old me at three o'clock of the day of the battle of Pleasant Hill, that the superb line of battle which I had watched all day, with its serried lines compact and entrenched, and which he had not seen, was a mere feint to cover the retreat of their wagon trains. On this hypothesis, he formed his plan of attack, and with a force of less than 12,000 men of all arms, tired and worn by severe fighting the day before and by a march for the infantry of twenty miles that day (the distance between Mansfield and Pleasant Hill), actually attacked a force of 25,000 men entrenched in line of battle. That he was unsuccessful is not surprising. The right wing, comprised of most of his infantry force, although in places they broke the line of entrenchments, and left many of their dead within the enemy's line, yet were repulsed, and so far as the attack on the right was concerned, it was unsuccessful; but the left-centre and left wing of the Confederate line, composed of Polignac's small division o
A. J. Smith (search for this): chapter 4.36

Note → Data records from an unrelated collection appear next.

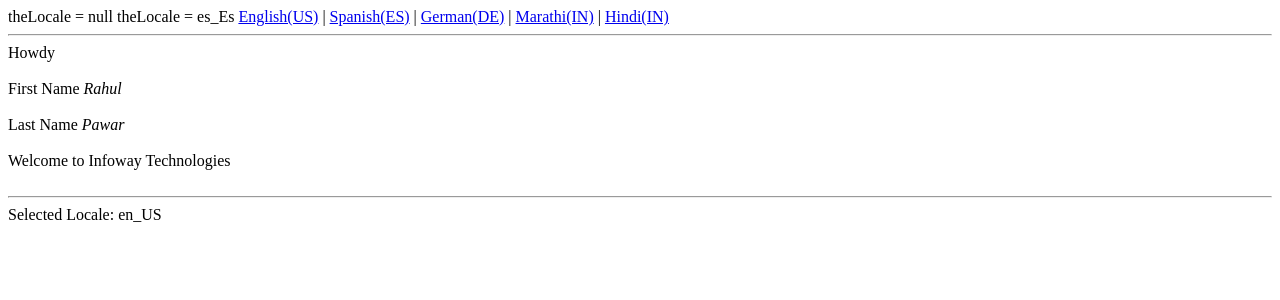
Repository: Gunjan1908/AdvanceJava
Page: http://localhost/tagdemo/i18n-messages-test.jsp?theLocale=en_US
The author's editor kept a copy of each file at every save. The page is drawn from the files as they stood at one save, then again after the next save.
The browser window is 1280 px wide. The pictures show the whole page.
The page is served by Tomcat 9.

Above is the page before, as saved 2023-11-29 07:35:32.

### tagdemo/WebContent/i18n-messages-test.jsp
<%@ page language="java" contentType="text/html; charset=UTF-8"
    pageEncoding="UTF-8"%>
    <%@ taglib uri="http://java.sun.com/jsp/jstl/core" prefix="c"%>
    <%@ taglib uri="http://java.sun.com/jsp/jstl/fmt" prefix="fmt"%>
<!DOCTYPE html PUBLIC "-//W3C//DTD HTML 4.01 Transitional//EN" "http://www.w3.org/TR/html4/loose.dtd">
<html>
<head>
<meta http-equiv="Content-Type" content="text/html; charset=UTF-8">
<title>Internationalization</title>

theLocale = null
theLocale = es_Es


<c:set var="theLocale"
value="${not empty param.theLocale ? param.theLocale : pageContext.request.locale}" scope="session" />
<!--
param.theLocale - Read the Locale param sent by Link
pageContent.request.locale - Read the Locale sent by browser HTTP request
 -->
<fmt:setLocale value="${theLocale}"/>
<fmt:setBundle basename="com.app.jsp.tagdemo.i18n.resources.mylabels"/>
</head>
<body>
<a href="i18n-messages-test.jsp?theLocale=en_US">English(US)</a>
|
<a href="i18n-messages-test.jsp?theLocale=es_ES">Spanish(ES)</a>
|
<a href="i18n-messages-test.jsp?theLocale=de_DE">German(DE)</a>
|
<a href="i18n-messages-test.jsp?theLocale=mr_IN">Marathi(IN)</a>
|
<a href="i18n-messages-test.jsp?theLocale=hi_IN">Hindi(IN)</a>

<hr>

<fmt:message key="label.greeting"/><br><br>
<fmt:message key="label.firstname"/><i> Rahul</i><br><br>
<fmt:message key="label.lastname"/><i> Pawar</i><br><br>
<fmt:message key="label.welcome"/><br><br>

<hr>

Selected Locale: ${theLocale}
</body>
</html>


<!-- com.app.jsp.tagdemo.i18n.resources.mylabels.mr_IN.properties -->

After the next save:
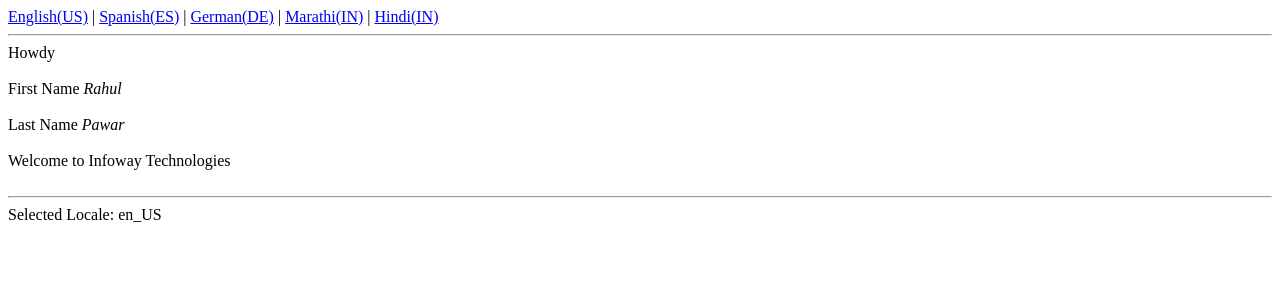
Saved 19 h 58 min later.
--- a/tagdemo/WebContent/i18n-messages-test.jsp
+++ b/tagdemo/WebContent/i18n-messages-test.jsp
@@ -7,11 +7,6 @@
 <head>
 <meta http-equiv="Content-Type" content="text/html; charset=UTF-8">
 <title>Internationalization</title>
-
-theLocale = null
-theLocale = es_Es
-
-
 <c:set var="theLocale"
 value="${not empty param.theLocale ? param.theLocale : pageContext.request.locale}" scope="session" />
 <!--
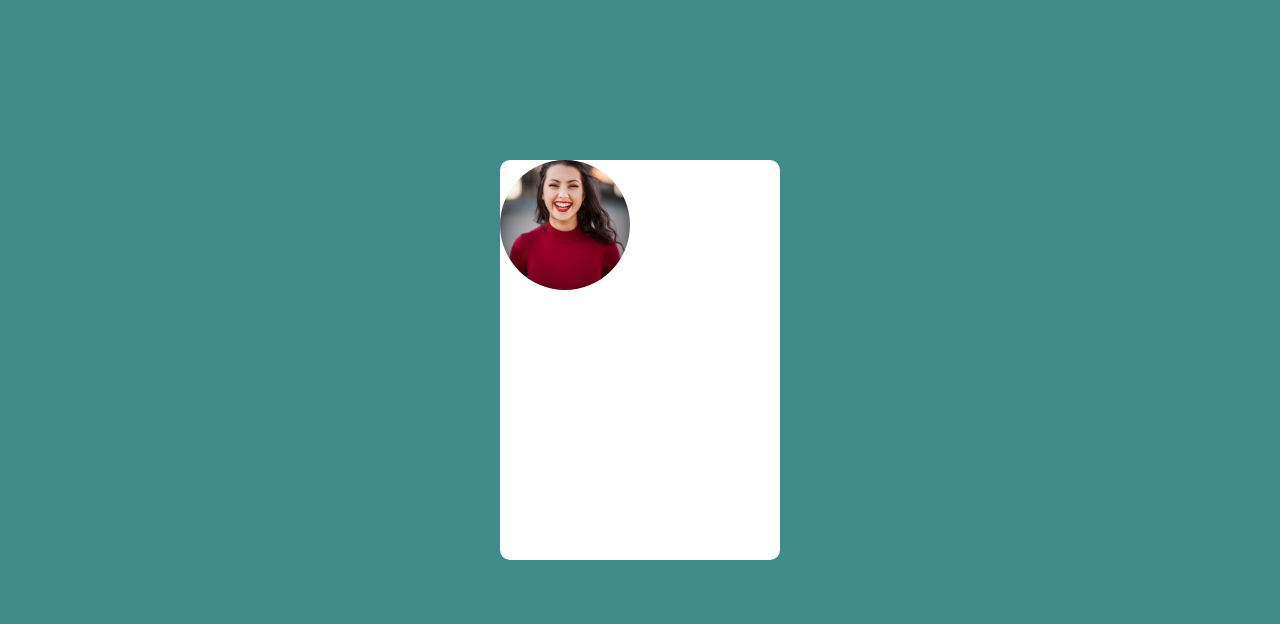
Repository: kiranjeetkaur01/instarequest.github.io
Page: index.html
The author's editor kept a copy of each file at every save. The page is drawn from the files as they stood at one save, then again after a run of saves.
The browser window is 1280 px wide. The pictures show the whole page.

Above is the page before, as saved 2023-09-12 19:34:16.

### index.html
<!DOCTYPE html>
<html lang="en">
<head>
    <meta charset="UTF-8">
    <meta name="viewport" content="width=device-width, initial-scale=1.0">
    <title>Insta Request Feature</title>
    <link rel="stylesheet" href="style.css">
</head>
<body>
    <div id="main">
        <div id="card">
            <img src="./photo-1494790108377-be9c29b29330.avif" alt="">
        </div>
    </div>

    <script src="script.js"></script>
</body>
</html>

### style.css
*{
    margin: 0;
    padding: 0;
    box-sizing: border-box;
}
html,body{
    height: 100%;
    width: 100%;
}
#main{
    height: 100%;
    width: 100%;
    background-color: rgb(62, 139, 139);
    display: flex;
    align-items: center;
    justify-content: center;
}
#card{
    height: 400px;
    width: 280px;
    background-color: #fff;
    border-radius: 10px;
}
#card img{
    height: 130px;
    width: 130px;
    object-fit: cover;
    border-radius: 50%;
}

Loaded but not shown: script.js (no copy from this time; the picture is the same without it)

After the next 2 saves:
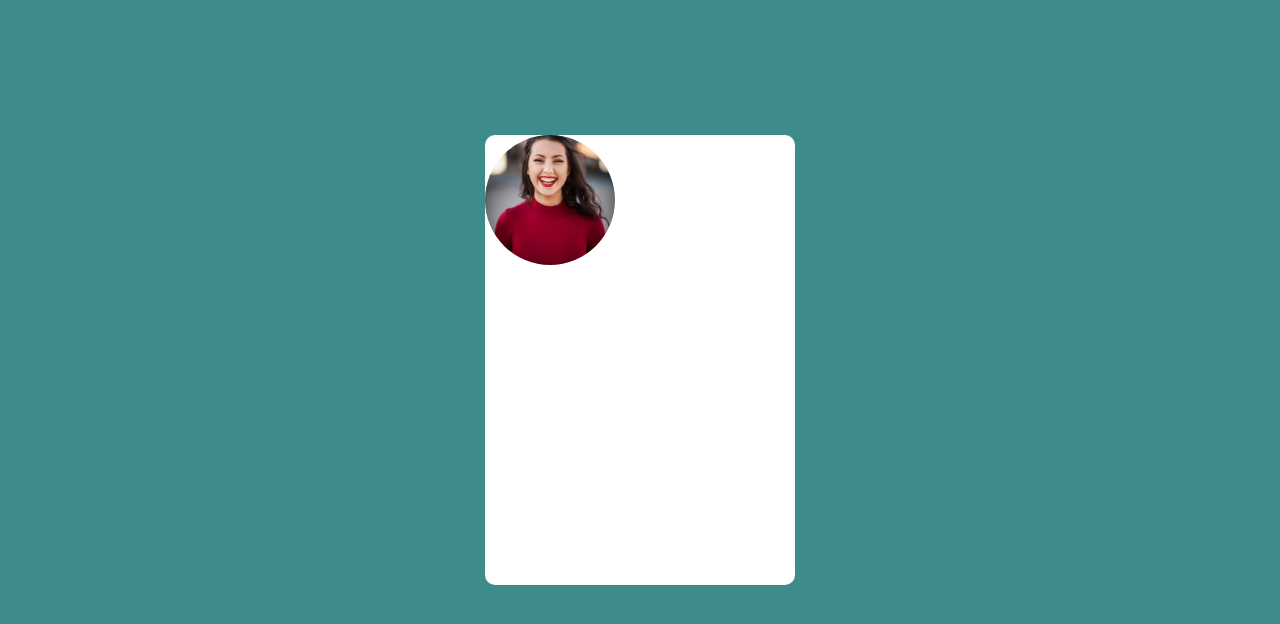
The 2 saves are shown as one change because they came seconds apart.
The last was saved 21 s later.
--- a/style.css
+++ b/style.css
@@ -16,8 +16,8 @@
     justify-content: center;
 }
 #card{
-    height: 400px;
-    width: 280px;
+    height: 450px;
+    width: 310px;
     background-color: #fff;
     border-radius: 10px;
 }
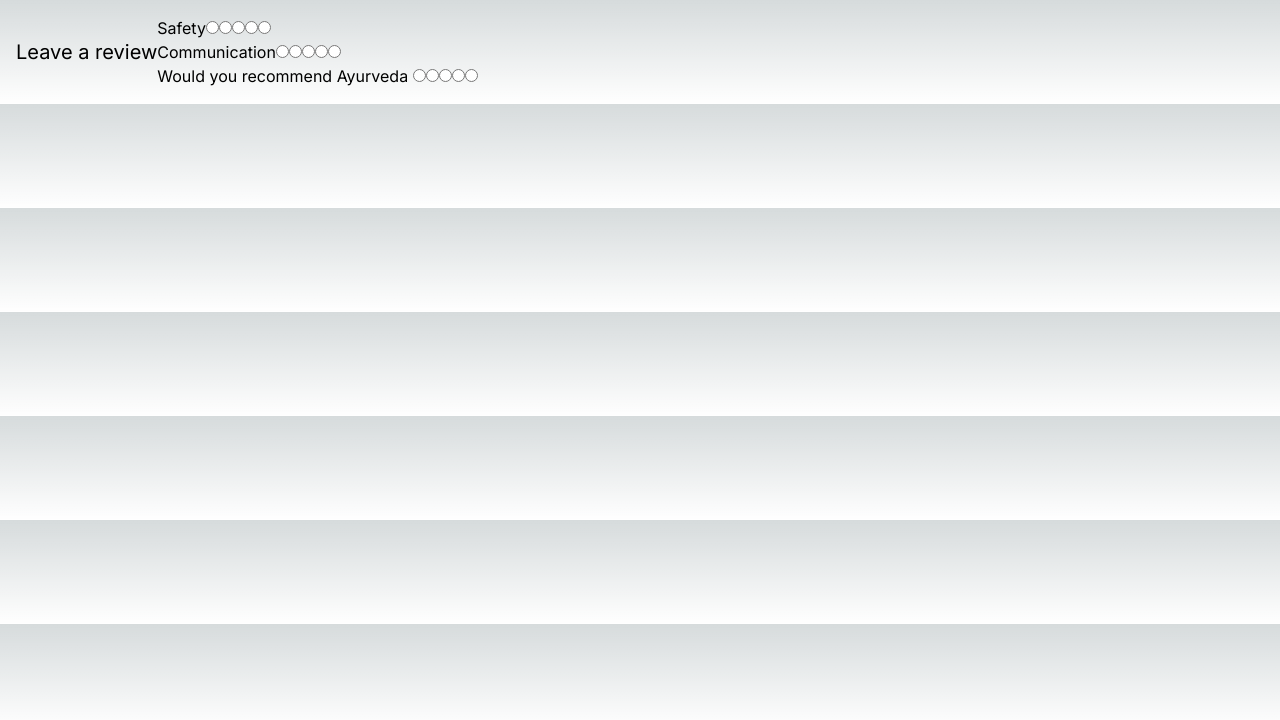
Repository: akankshaajoshi/review-form
Page: /review
These files come from the project's save history. The page is drawn as it stood at one moment and after the next save; the edit follows.
The browser window is 1280 px wide. The pictures show the whole page.
The project was rebuilt for these pictures with package versions that can differ from the ones it lists, and the page was loaded fresh each time. The framework's server and built-in components were replaced by stand-ins that run in the browser. Also part of the build but not shown: next.config.mjs.

Above is the page before, as saved 2024-05-25 11:19:21.

After the next save:
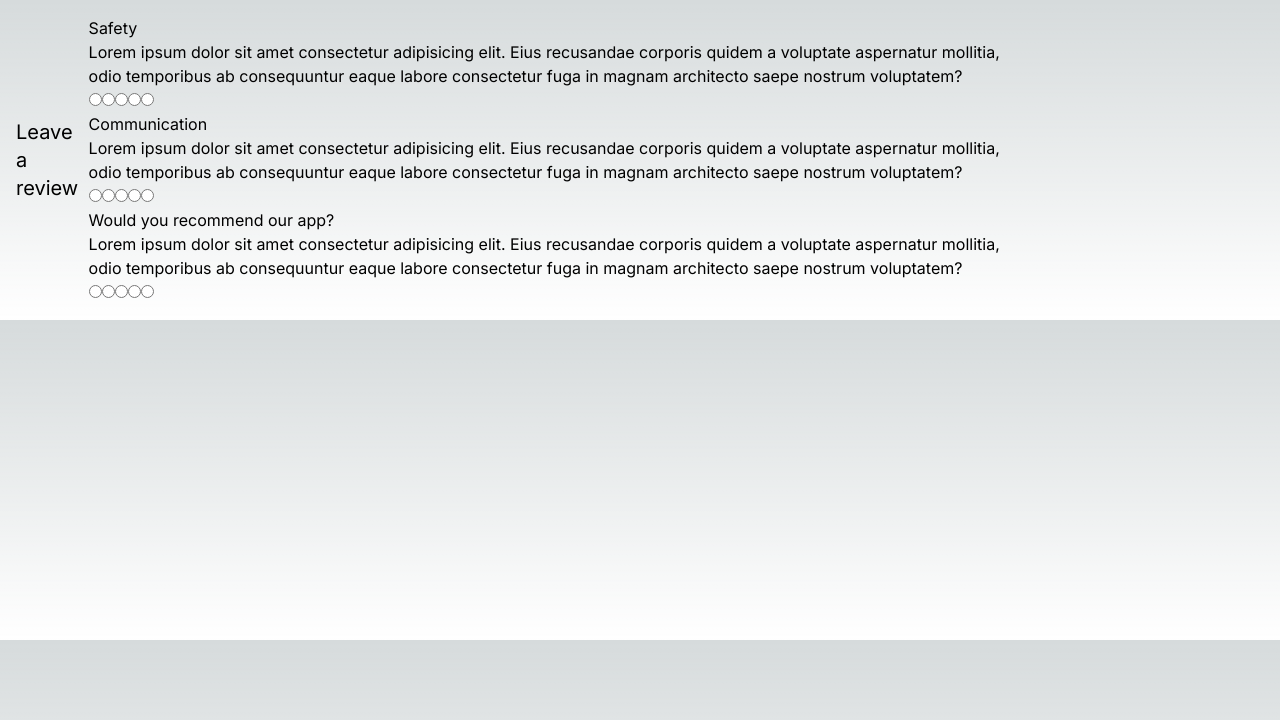
Saved 51 s later.
--- a/app/(routes)/review/page.tsx
+++ b/app/(routes)/review/page.tsx
@@ -19,6 +19,7 @@ export default async function Review(){
             <form onSubmit={onSubmit}>
                 <fieldset>
                     <label htmlFor="safety">Safety</label>
+                    <p>Lorem ipsum dolor sit amet consectetur adipisicing elit. Eius recusandae corporis quidem a voluptate aspernatur mollitia, odio temporibus ab consequuntur eaque labore consectetur fuga in magnam architecto saepe nostrum voluptatem?</p>
                     {ratings.map((item, index) =>{
                         return (
                             <input key={index} type="radio" name="safety" id={item.toString()} />
@@ -27,6 +28,7 @@ export default async function Review(){
                 </fieldset>
                 <fieldset>
                     <label htmlFor="communication">Communication</label>
+                    <p>Lorem ipsum dolor sit amet consectetur adipisicing elit. Eius recusandae corporis quidem a voluptate aspernatur mollitia, odio temporibus ab consequuntur eaque labore consectetur fuga in magnam architecto saepe nostrum voluptatem?</p>
                     {ratings.map((item, index) =>{
                         return (
                             <input key={index} type="radio" name="ratings" id={item.toString()} />
@@ -34,7 +36,8 @@ export default async function Review(){
                     })}
                 </fieldset>
                 <fieldset>
-                    <label htmlFor="recomment">Would you recommend Ayurveda </label>
+                    <label htmlFor="recomment">Would you recommend our app? </label>
+                    <p>Lorem ipsum dolor sit amet consectetur adipisicing elit. Eius recusandae corporis quidem a voluptate aspernatur mollitia, odio temporibus ab consequuntur eaque labore consectetur fuga in magnam architecto saepe nostrum voluptatem?</p>
                     {ratings.map((item, index) =>{
                         return (
                             <input key={index} type="radio" name="ratings" id={item.toString()} />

id that history is the concurrent opinion of the day. The Philadelphia Times newspaper has been collating and publishing for a considerable time annals of the war, which purport to be, or are intended to mould, the concurrent opinion of the American people upon the subjects of that great contest, and hence it becomes desirable, if not important, to correct the errors of its issues. I have observed in an article published in that paper from the pen of Captain Burns, of the staff of General A. J. Smith, on the Red river expedition in the spring of 1864, a statement that is incorrect, and I propose to correct it through the authentic medium of the press of the Southern Historical Society, and to that end respectfully offer the following observations. He says: Our rear guard did not leave Pleasant Hill until day was breaking. During the forenoon, while our surgeons (who were left on the battlefield) were trying to make comfortable the wounded, they were surprised at the appearan
Richard Taylor (search for this): chapter 4.36
ped. I assent that General E. Kirby Smith, Commander-in-Chief of the Trans-Mississippi Department, who had ridden that day sixty miles from Shreveport, General Richard Taylor and myself, drank coffee together at my camp-fire, between eight and nine o'clock that night, and that the place was not more than eight hundred yards froillage of Pleasant Hill, and I thus contradict the assertion that the Confederate force were routed and driven from the field. At about nine o'clock P. M., General Taylor ordered me to return to the battlefield, picket up to the enemy's lines, and give him the earliest report of their movements in the morning. General Smith and General Taylor then returned to Mansfield, and I to the position I had occupied during the battle of the afternoon, with four companies of the First Texas cavalry, and threw out pickets up to the Federal lines. The night was dark, and an occasional shot was fired by the pickets as late as ten o'clock. The noise and confusion in
1 2